In recent decades, religion's traditional distinctiveness under the First Amendment has been challenged by courts and scholars. As America grows more secular and as religious and nonreligious convictions are increasingly seen as interchangeable, many have questioned whether special treatment is still fair. In its recent decisions, the Supreme Court has made clear that religion will continue to be treated differently, but we lack a persuasive account of religion's uniqueness that can justify this difference. This book aims to develop such an account. Drawing on founding era thought illumined by theology, philosophy of religion, and comparative religion, it describes what is at stake in our tradition of religious freedom in a way that can be appreciated by the religious and nonreligious alike. From this account, it develops a new framework for religion clause decision making and explains the implications of this framework for current controversies regarding protections for religious conscience.show more

Product details

  • Electronic book text
  • CAMBRIDGE UNIVERSITY PRESS
  • Cambridge University Press (Virtual Publishing)
  • Cambridge, United Kingdom
  • 1139061151
  • 9781139061155

Table of contents
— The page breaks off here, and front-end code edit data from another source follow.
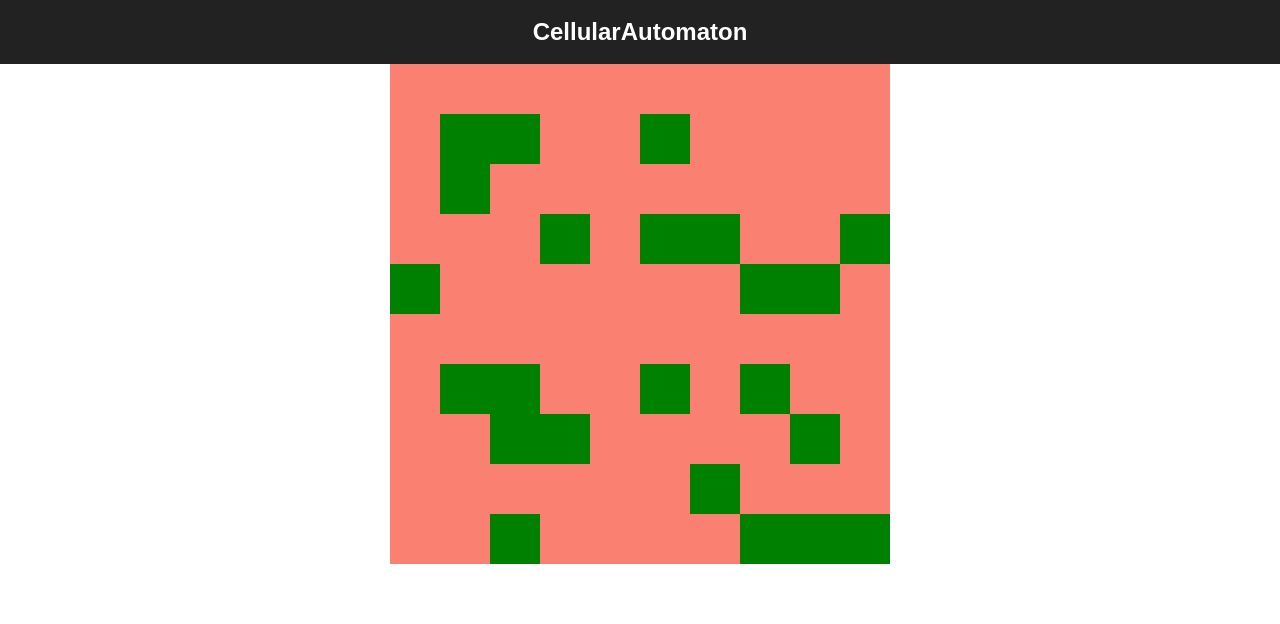
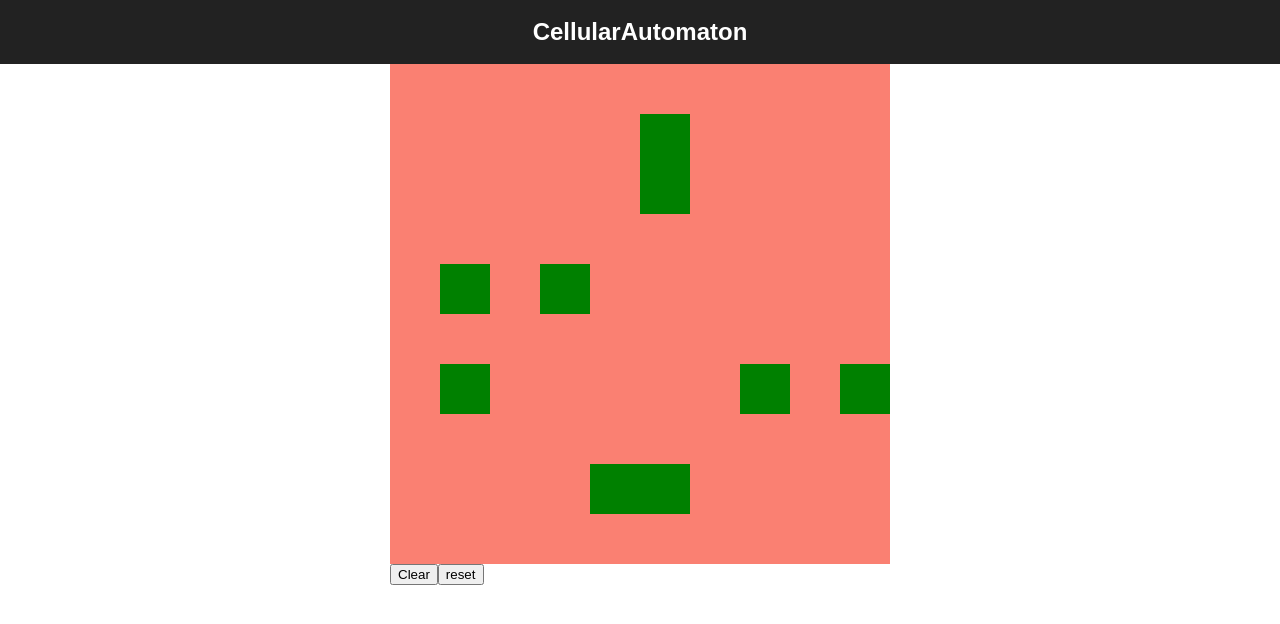
Before and after one commit to samRC/CellularAutomaton, a React (Create React App) app: page / in a window 1280 px wide. Shown: the top 624 px of the page. Built offline with nearby package versions, Linux system fonts and the light colour scheme.

Commit message:
added buttons to reset and clear

```diff
--- a/src/components/board.js
+++ b/src/components/board.js
@@ -1,23 +1,66 @@
 import React, { Component } from 'react';
 import Square from './square';
+import StateButton from './button';
 
 export default class Board extends Component{
+  constructor(props){
+    super(props);
+    const w = 10;
+    const h = 10;
+    const probAlive = .1;
+    let board = [];
+    for(let i = 0; i < w*h; i++){
+      board.push(Math.random() < probAlive);
+    }
+    this.state = {
+      width: w,
+      height: h,
+      prob: probAlive,
+      board: board,
+    }
+    this.createBoard = this.createBoard.bind(this);
+    this.clearBoard = this.clearBoard.bind(this);
+    this.resetBoard = this.resetBoard.bind(this);
+
+  }
+  clearBoard(){
+    const clear = Array(this.state.width*this.state.height).fill(false);
+    this.setState({
+      board: clear,
+    })
+  }
+  resetBoard(){
+    let board = [];
+    for(let i = 0; i < this.state.width*this.state.height; i++){
+      board.push(Math.random() < this.state.prob);
+    }
+    this.setState({
+      board: board
+    })
+  }
+  changeSquare(i){
+    const board = this.state.board.slice();
+    board[i] = !board[i];
+    this.setState({
+      board: board
+    })
+  }
   // args
   // width: num of columns
   // height: num in each rows
   // probAlive: probabilty if will be set alive or not
-  createBoard(width, height, probAlive){
+  createBoard(width, height, stateBoard){
     const totalSquare = width * height;
     width = 100/width;
     height = 100/ height;
     let outSquare = [];
     for(let i = 0; i < totalSquare; i++){
-      let alive = Math.random() < probAlive ? true : false;
       outSquare.push(
         <Square
-          isAlive={alive}
+          isAlive={stateBoard[i]}
           width={width}
           height={height}
+          onClick={() => this.changeSquare(i)}
           key={i+ 'square'}/>
       )
     }
@@ -32,10 +75,18 @@ export default class Board extends Component{
       width: '500px',
       height: '500px',
     };
-    const squares = this.createBoard(10,10, .2);
+    const squares = this.createBoard(this.state.width,this.state.height, this.state.board);
     return(
       <div style={style}>
       {squares}
+      <StateButton
+        onClick={this.clearBoard}
+        name='Clear'
+      />
+      <StateButton
+        onClick={this.resetBoard}
+        name='reset'
+      />
       </div>
     )
   }
--- /dev/null
+++ b/src/components/button.js
@@ -0,0 +1,11 @@
+import React, { Component } from 'react';
+
+export default class StateButton extends Component{
+  render(){
+    return(
+      <button
+        onClick={() => this.props.onClick()}
+      >{this.props.name}</button>
+    )
+  }
+}
--- a/src/components/square.js
+++ b/src/components/square.js
@@ -5,21 +5,20 @@ export default class Square extends Component{
     super(props);
     this.state = {
       hover: false,
-      isAlive: this.props.isAlive
+      // isAlive: this.props.isAlive
     }
     this.toggleHover = this.toggleHover.bind(this);
   }
   toggleHover(isHover){
     this.setState({hover: isHover});
   }
-
-  setConfiguration=()=>{
-    /*draw custom config-pattern*/
-    this.setState({isAlive:!this.state.isAlive});
-  };
+  // setConfiguration=()=>{
+  //   /*draw custom config-pattern*/
+  //   this.setState({isAlive:!this.state.isAlive});
+  // };
 
   render(){
-    let color = this.state.isAlive ? 'green' : 'salmon';
+    let color = this.props.isAlive ? 'green' : 'salmon';
     const style = {
       backgroundColor: this.state.hover ? 'black' : color,
       width: this.props.width + '%',
@@ -30,7 +29,7 @@ export default class Square extends Component{
         style={style}
         onMouseEnter={() => this.toggleHover(true)}
         onMouseLeave={() => this.toggleHover(false)}
-        onClick={()=>this.setConfiguration() }>
+        onClick={() => this.props.onClick()}>
       </div>
     )
   }
```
Introduction; Part I. The Distinctiveness of Religion: 1. The development and limits of the equality paradigm; 2. The continuing power of the equality paradigm; 3. A unique relationship, a common foundation; 4. A new framework for religion clause jurisprudence; Part II. The Believer and the State: 5. Freedom of conscience today: rethinking free exercise exemptions; 6. Challenges to constructing a right of exemption that is feasible and fair; 7. Meeting the challenge: lessons from the first Congress; 8. New proposals for free exercise exemptions; 9. The role and limits of legislative and administrative accommodation; 10. Examining sincerity and defining religion; Conclusion: secular moral commitments revisited.show more